(RECORDS TO USE begins)
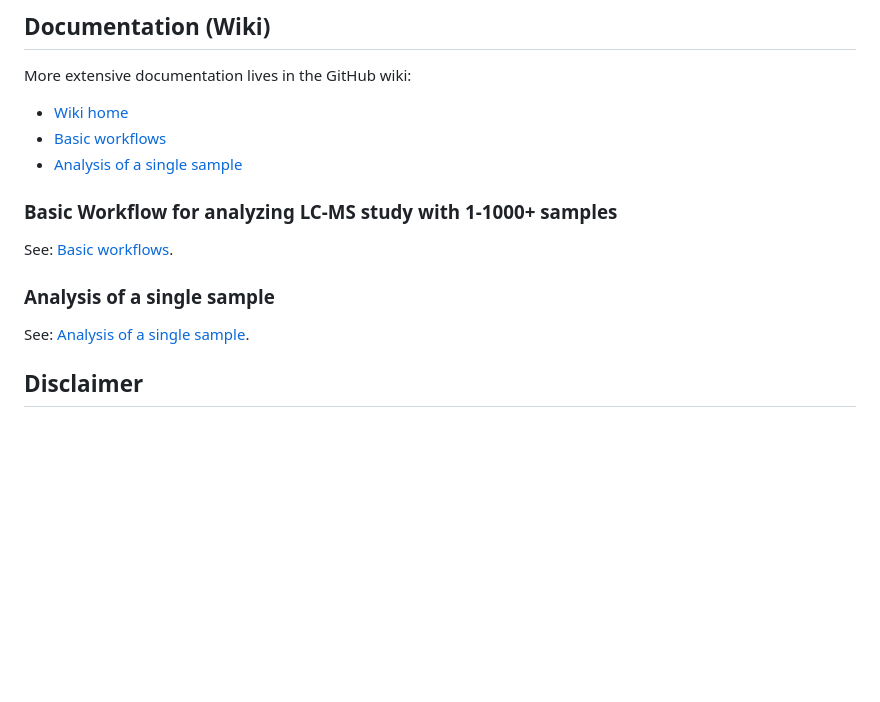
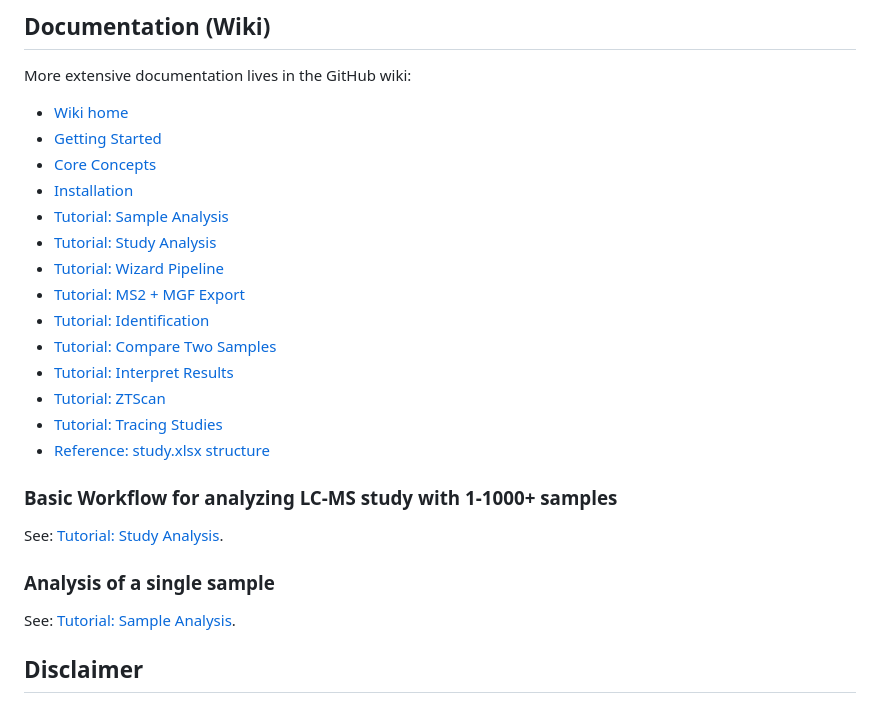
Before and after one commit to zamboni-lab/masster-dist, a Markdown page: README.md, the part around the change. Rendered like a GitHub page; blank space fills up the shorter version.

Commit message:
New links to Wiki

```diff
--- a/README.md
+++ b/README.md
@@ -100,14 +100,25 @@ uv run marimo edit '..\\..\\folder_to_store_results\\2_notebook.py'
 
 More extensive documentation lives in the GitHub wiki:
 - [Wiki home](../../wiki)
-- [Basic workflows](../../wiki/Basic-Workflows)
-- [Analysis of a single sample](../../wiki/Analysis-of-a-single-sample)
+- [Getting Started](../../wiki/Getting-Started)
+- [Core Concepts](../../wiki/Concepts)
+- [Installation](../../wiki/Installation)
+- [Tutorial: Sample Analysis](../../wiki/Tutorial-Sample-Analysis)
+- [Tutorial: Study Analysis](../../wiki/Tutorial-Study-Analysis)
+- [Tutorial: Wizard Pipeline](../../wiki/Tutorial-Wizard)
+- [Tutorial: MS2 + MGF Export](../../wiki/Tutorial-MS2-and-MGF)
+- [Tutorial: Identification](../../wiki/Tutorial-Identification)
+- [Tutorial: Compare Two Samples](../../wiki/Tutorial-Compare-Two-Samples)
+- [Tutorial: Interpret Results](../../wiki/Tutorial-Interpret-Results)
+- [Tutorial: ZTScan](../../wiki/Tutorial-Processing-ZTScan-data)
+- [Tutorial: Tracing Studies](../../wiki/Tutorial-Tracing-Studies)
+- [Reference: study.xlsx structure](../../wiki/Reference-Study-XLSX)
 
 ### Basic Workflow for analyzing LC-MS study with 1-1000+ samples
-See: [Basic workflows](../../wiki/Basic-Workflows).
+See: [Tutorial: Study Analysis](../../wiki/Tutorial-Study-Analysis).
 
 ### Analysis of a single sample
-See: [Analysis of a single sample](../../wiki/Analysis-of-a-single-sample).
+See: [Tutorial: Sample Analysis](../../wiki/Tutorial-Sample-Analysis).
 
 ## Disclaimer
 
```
(RECORDS TO USE ends)
Please copy out each line of the material that contains the string "Basic".

SOLUTION TO THE PROBLEM:
-- [Basic workflows](../../wiki/Basic-Workflows)
 ### Basic Workflow for analyzing LC-MS study with 1-1000+ samples
-See: [Basic workflows](../../wiki/Basic-Workflows).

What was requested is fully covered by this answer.